Nice article!! It's so cool to see how much the park has evolved. I love seeing the older attractions like the Indian Village. I have a photo of myself at age 2 in front of a teepee. Of course I don't remember being there, but it's so neat to be reminded of that time through incredible flash back articles like this.
Happy Birthday Disneyland!
It makes me think. Many parts of the park looked so empty and plain back then. I wonder if fans of the park in the 70's and 80's got as upset as we fanboys do about recent changes/upgrades. Do you think that 20 or 30 years from now, people will think, "Wow, Pirates of the Caribbean didn't have Johnny Depp when it first opened!?! That would've been so boring."
That's just what the article brought to my mind. Sometimes we've got to remember that when the boys in Burbank and the Imagineers make changes we may not agree with, people in the future might enjoy the park even more because of those changes. It's not all about us.
Absolutely unbelievable how much different the park looked, and just as unbelievable how identical all the structures are to today. It's the trees and vegetation that have drastically altered the look of Disneyland. It looked so open and like a "normal" everyday theme park. But if you take a close look at the rest of the park, hardly anything has changed as far as the buildings go.

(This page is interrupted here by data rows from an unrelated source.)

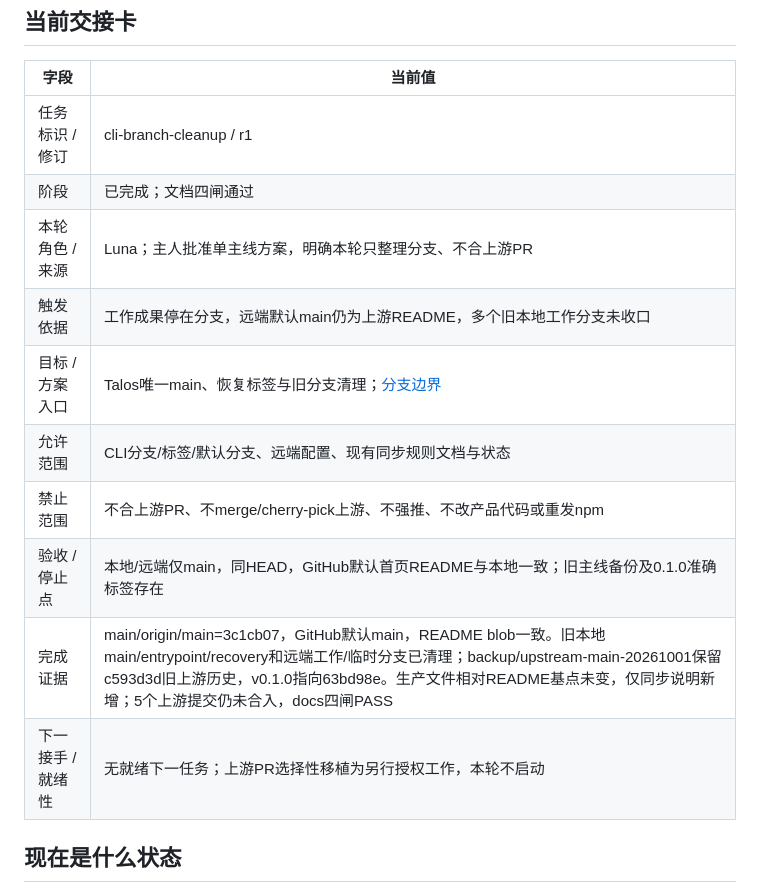
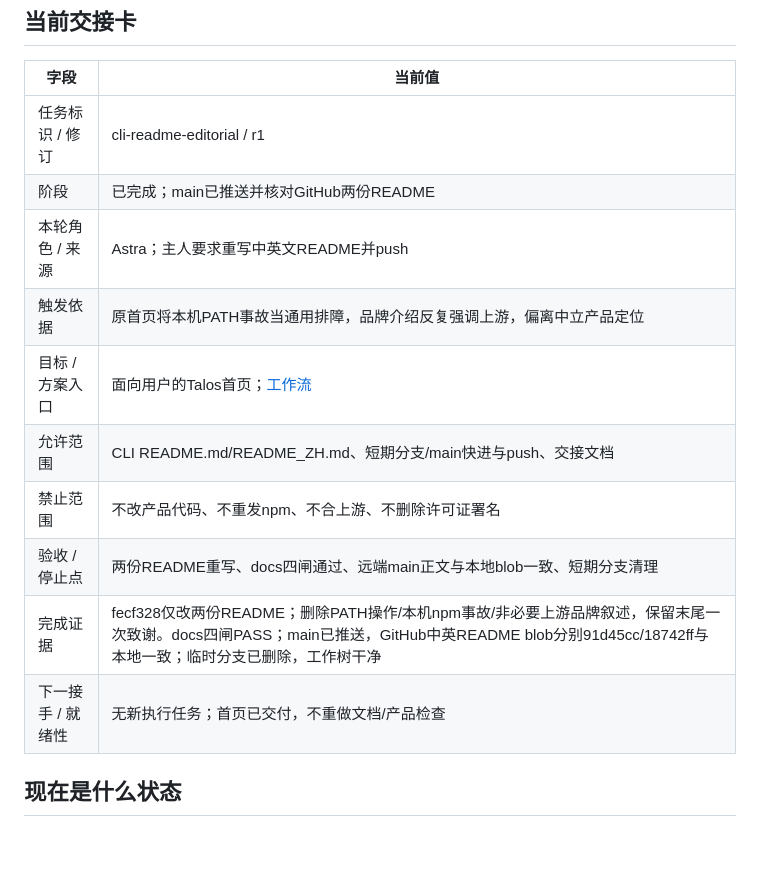
Before and after one commit to PAKIKNOWLEDGE/T3rra-C0d3-Talos, a Markdown page: docs/status.md, the part around the change. Drawn GitHub-style; blank space fills up the shorter version.

```diff
--- a/docs/status.md
+++ b/docs/status.md
@@ -6,16 +6,16 @@
 
 | 字段 | 当前值 |
 | --- | --- |
-| 任务标识 / 修订 | cli-branch-cleanup / r1 |
-| 阶段 | 已完成；文档四闸通过 |
-| 本轮角色 / 来源 | Luna；主人批准单主线方案，明确本轮只整理分支、不合上游PR |
-| 触发依据 | 工作成果停在分支，远端默认main仍为上游README，多个旧本地工作分支未收口 |
-| 目标 / 方案入口 | Talos唯一main、恢复标签与旧分支清理；[分支边界](plan.md#git主线与上游边界) |
-| 允许范围 | CLI分支/标签/默认分支、远端配置、现有同步规则文档与状态 |
-| 禁止范围 | 不合上游PR、不merge/cherry-pick上游、不强推、不改产品代码或重发npm |
-| 验收 / 停止点 | 本地/远端仅main，同HEAD，GitHub默认首页README与本地一致；旧主线备份及0.1.0准确标签存在 |
-| 完成证据 | main/origin/main=3c1cb07，GitHub默认main，README blob一致。旧本地main/entrypoint/recovery和远端工作/临时分支已清理；backup/upstream-main-20261001保留c593d3d旧上游历史，v0.1.0指向63bd98e。生产文件相对README基点未变，仅同步说明新增；5个上游提交仍未合入，docs四闸PASS |
-| 下一接手 / 就绪性 | 无就绪下一任务；上游PR选择性移植为另行授权工作，本轮不启动 |
+| 任务标识 / 修订 | cli-readme-editorial / r1 |
+| 阶段 | 已完成；main已推送并核对GitHub两份README |
+| 本轮角色 / 来源 | Astra；主人要求重写中英文README并push |
+| 触发依据 | 原首页将本机PATH事故当通用排障，品牌介绍反复强调上游，偏离中立产品定位 |
+| 目标 / 方案入口 | 面向用户的Talos首页；[工作流](workflow.md) |
+| 允许范围 | CLI README.md/README_ZH.md、短期分支/main快进与push、交接文档 |
+| 禁止范围 | 不改产品代码、不重发npm、不合上游、不删除许可证署名 |
+| 验收 / 停止点 | 两份README重写、docs四闸通过、远端main正文与本地blob一致、短期分支清理 |
+| 完成证据 | fecf328仅改两份README；删除PATH操作/本机npm事故/非必要上游品牌叙述，保留末尾一次致谢。docs四闸PASS；main已推送，GitHub中英README blob分别91d45cc/18742ff与本地一致；临时分支已删除，工作树干净 |
+| 下一接手 / 就绪性 | 无新执行任务；首页已交付，不重做文档/产品检查 |
 
 ## 现在是什么状态
 
```
Also changed, not shown: docs/workflow.md (+5 -0 lines).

I remember when Legoland first opened, I thought it was a joke how small and barren that place was. But now it's grown and expanded and it's almost nothing like it was 8 years ago when I went. It's the same thing with my university when I was there a decade ago, it was opened in 1989 and still growing. All the great things we enjoy today seem to always have a small and humble beginning. Nothing seems to just appear out of thin air and be spectacular.
That park in the pictures is so full of promise and has such a bright and unknowing future in front of it. It's just waiting for the memories that so many people hold so dear today. Pirates of the Carribbean is barely a thought in Walt's mind and our time-cherished Tomorrowland as we know it is still (fittingly) far into the future. It must be bittersweet to have experienced Disneyland like this and to see both what you've lost and what you've gained. I don't know if I could see Disneyland the same way if I grew up in the 1950's, but I did grow up in and remember quite vividly the Disneyland golden era of 1986 to 1994 and I will forever be grateful of the memories Disneyland has given me.
It's still a young park, 53 is nothing when you consider this park will be around for a long, long time. The current iteration of Disney is incapable of recreating the genius of Walt's work, but there's still a long future ahead and who knows who will lead Disneyland through this century. Perhaps the point where we stand today has a bright and prosperous future ahead. In any case...Happy Birthday Disneyland!
I have the DVD and enjoyed both the stills here and the original commentary. One thing I noticed today is how Walt planned water to be in each land (except for Main Street). I think that this design element brings both interest in the scenery but also a refreshment to the feel of the place. When DCA was designed, only one "land' of the park was given water.
One has to wonder how Disneyland, being 53 years old today can still have the charm that delights both old and young as much as it did back then. One of those elements is water in the landscape design. May future Imagineers study how Walt designed his park to keep Disneyland as wonderful as it originally was designed.
Jiminy Cricket Fan
WOW. I have seen a lot of old pictures of the park but these are really good. It is amazing on how much the park has grown. I really like the huge moat around the castle. I wish that the moat was still that big today. Thank you for those pictures.
that's worth it just for the aerial shots of the old west areas and the indian village. There doesn't seem to be tons of aerial work about the old mine carts, stage coach, mules, etc. That view gives good perspective on where they went around
In the real wide shot on the fourth page, don't you just love how a car could pull right up to the curb at the turnstiles?!? There's another car behind it up on the curb, too--I wonder what's going on there?
Happy Birthday Disneyland! You don't look a day over 29!